Twister: The Human Barometer posted by Lizzie Devlon:
What do tornado chasers do, other than chase tornadoes?
Tornado chasers can have several different goals. Some do it for the adrenaline rush, while others have the goal of catching a tornado on film. The rest are professional scientists who chase tornadoes to study them and learn how they form and behave. These are the tornado chasers featured in the film Twister.
In the movie, you can see how scientists use tools to study tornadoes. Twister has been praised for its scientific accuracy and for including real scientific tools, including the satellite featured in the movie.
What instruments are used by tornado chasers?
Tornado chasers use many instruments, and several are shown in the movie.
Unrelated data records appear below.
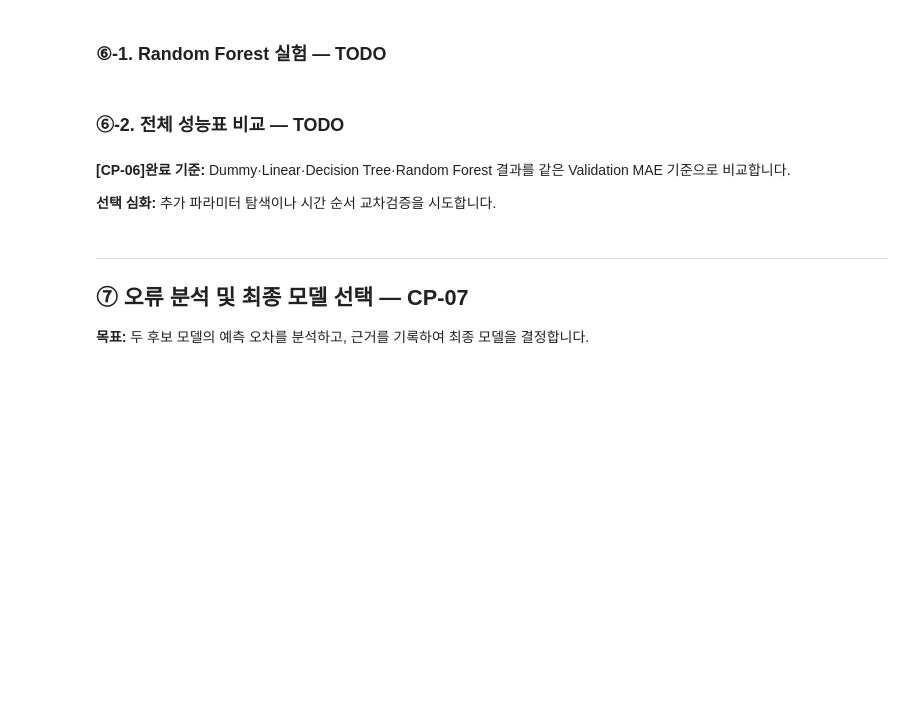
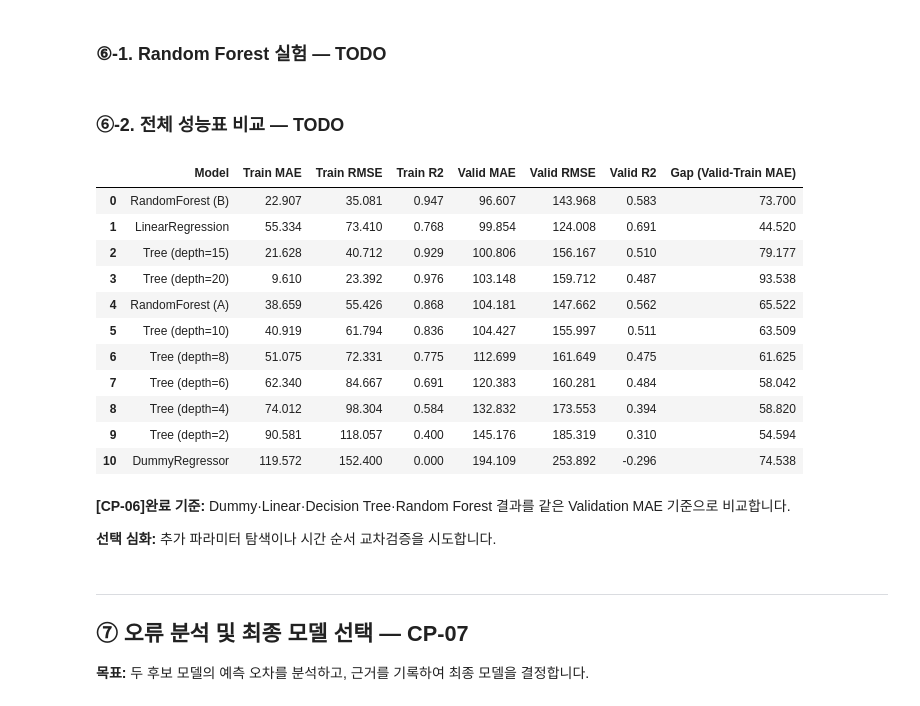
Before and after one commit to lgeew/ai-mini-projects, a Jupyter notebook: mini-project-01/code/01_regression_bike_demand.ipynb, the cells around one changed output. Saved outputs shown, nothing was run; the diff lists cells and outputs as text; code cells hidden in the pictures; blank space fills up the shorter version.

```diff
--- a/mini-project-01/code/01_regression_bike_demand.ipynb
+++ b/mini-project-01/code/01_regression_bike_demand.ipynb
@@ -565,16 +565,25 @@ rf_models = {}
 # TODO 6-1~6-2. 두 설정의 Random Forest Pipeline 학습 및 성능 수집
 for key, params in rf_configs.items():
     # TODO: Pipeline 구성 (RandomForestRegressor(**params, random_state=42, n_jobs=-1))
-    model = ...
+    model = Pipeline([
+        ("preprocessor", preprocessor),
+        ("model", RandomForestRegressor(**params, random_state=42, n_jobs=-1))
+    ])
+    # RandomForestRegressor: 여러 개의 결정 트리를 무작위로 학습시킨 뒤 그 예측을 평균 내어 성능과 안정성을 높이는 앙상블 회귀 모델
+    # **params: 딕셔너리 형태의 설정값(n_estimators, max_depth)을 풀어헤쳐 인자로 전달
+    # n_jobs=-1: 컴퓨터의 모든 CPU 코어를 사용하여 학습 속도를 극대화
 
     # TODO: 모델 학습
-    ...
+    model.fit(X_train, y_train)
 
     # [공통] 학습한 모델 보관
     rf_models[key] = model
 
     # TODO: summarize()로 결과를 results에 추가합니다.
-    ...
+    row = summarize(f"RandomForest ({key})", model)
+    # summarize(): 해당 모델의 Train 및 Validation 데이터셋에 대한 MAE, RMSE, R2 지표를 계산해 딕셔너리로 반환
+
+    results.append(row)
 # %% [markdown]
 ### ⑥-2. 전체 성능표 비교 — TODO
 # %%
@@ -582,12 +591,25 @@ for key, params in rf_configs.items():
 results_df = pd.DataFrame(results)
 # %%
 # TODO 6-3. Validation MAE가 낮은 순서로 정렬하고 인덱스를 정리합니다.
-results_df = ...
+results_df = results_df.sort_values(by="Valid MAE").reset_index(drop=True)
 # %%
 # TODO 6-4. Validation MAE - Train MAE를 계산합니다.
-results_df["Gap (Valid-Train MAE)"] = ...
+results_df["Gap (Valid-Train MAE)"] = results_df["Valid MAE"] - results_df["Train MAE"]
 
 display(results_df.round(3))
+# %% [output]
+|  | Model | Train MAE | Train RMSE | Train R2 | Valid MAE | Valid RMSE | Valid R2 | Gap (Valid-Train MAE) |
+| 0 | RandomForest (B) | 22.907 | 35.081 | 0.947 | 96.607 | 143.968 | 0.583 | 73.700 |
+| 1 | LinearRegression | 55.334 | 73.410 | 0.768 | 99.854 | 124.008 | 0.691 | 44.520 |
+| 2 | Tree (depth=15) | 21.628 | 40.712 | 0.929 | 100.806 | 156.167 | 0.510 | 79.177 |
+| 3 | Tree (depth=20) | 9.610 | 23.392 | 0.976 | 103.148 | 159.712 | 0.487 | 93.538 |
+| 4 | RandomForest (A) | 38.659 | 55.426 | 0.868 | 104.181 | 147.662 | 0.562 | 65.522 |
+| 5 | Tree (depth=10) | 40.919 | 61.794 | 0.836 | 104.427 | 155.997 | 0.511 | 63.509 |
+| 6 | Tree (depth=8) | 51.075 | 72.331 | 0.775 | 112.699 | 161.649 | 0.475 | 61.625 |
+| 7 | Tree (depth=6) | 62.340 | 84.667 | 0.691 | 120.383 | 160.281 | 0.484 | 58.042 |
+| 8 | Tree (depth=4) | 74.012 | 98.304 | 0.584 | 132.832 | 173.553 | 0.394 | 58.820 |
+| 9 | Tree (depth=2) | 90.581 | 118.057 | 0.400 | 145.176 | 185.319 | 0.310 | 54.594 |
+| 10 | DummyRegressor | 119.572 | 152.400 | 0.000 | 194.109 | 253.892 | -0.296 | 74.538 |
 # %% [markdown]
 **[CP-06]완료 기준:** Dummy·Linear·Decision Tree·Random Forest 결과를 같은 Validation MAE 기준으로 비교합니다.
 
```
Also changed, not shown: parts of 4 cells of this notebook.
Below are a few of the instruments featured in Twister.
(For more science weather instruments, take a look at the Additional Resources found in the right-hand sidebar.)
The official name of the GOES-8 is the US National Oceanic and Atmospheric Administration's Geostationary Operational Environmental Satellite. You can probably see why they shortened the name.
Here is an artist's depiction of GOES-8:
Image by NOAA NASA and SS Loral, via Wikimedia Commons, is in the public domain.
Like other satellites, the GOES-8 was launched into Earth's atmosphere (not outer space). It weighed 4,641 pounds and was located roughly 36,000 km from Earth's surface.
It was used to monitor weather conditions from high above Earth's surface until it was retired in 2003 and replaced with the GOES-12.
This is the first image ever returned by GOES-8 on May 9, 1994:
Image by NASA-Goddard Space Flight Center, data from NOAA GOES, via Wikimedia Commons, is in the public domain.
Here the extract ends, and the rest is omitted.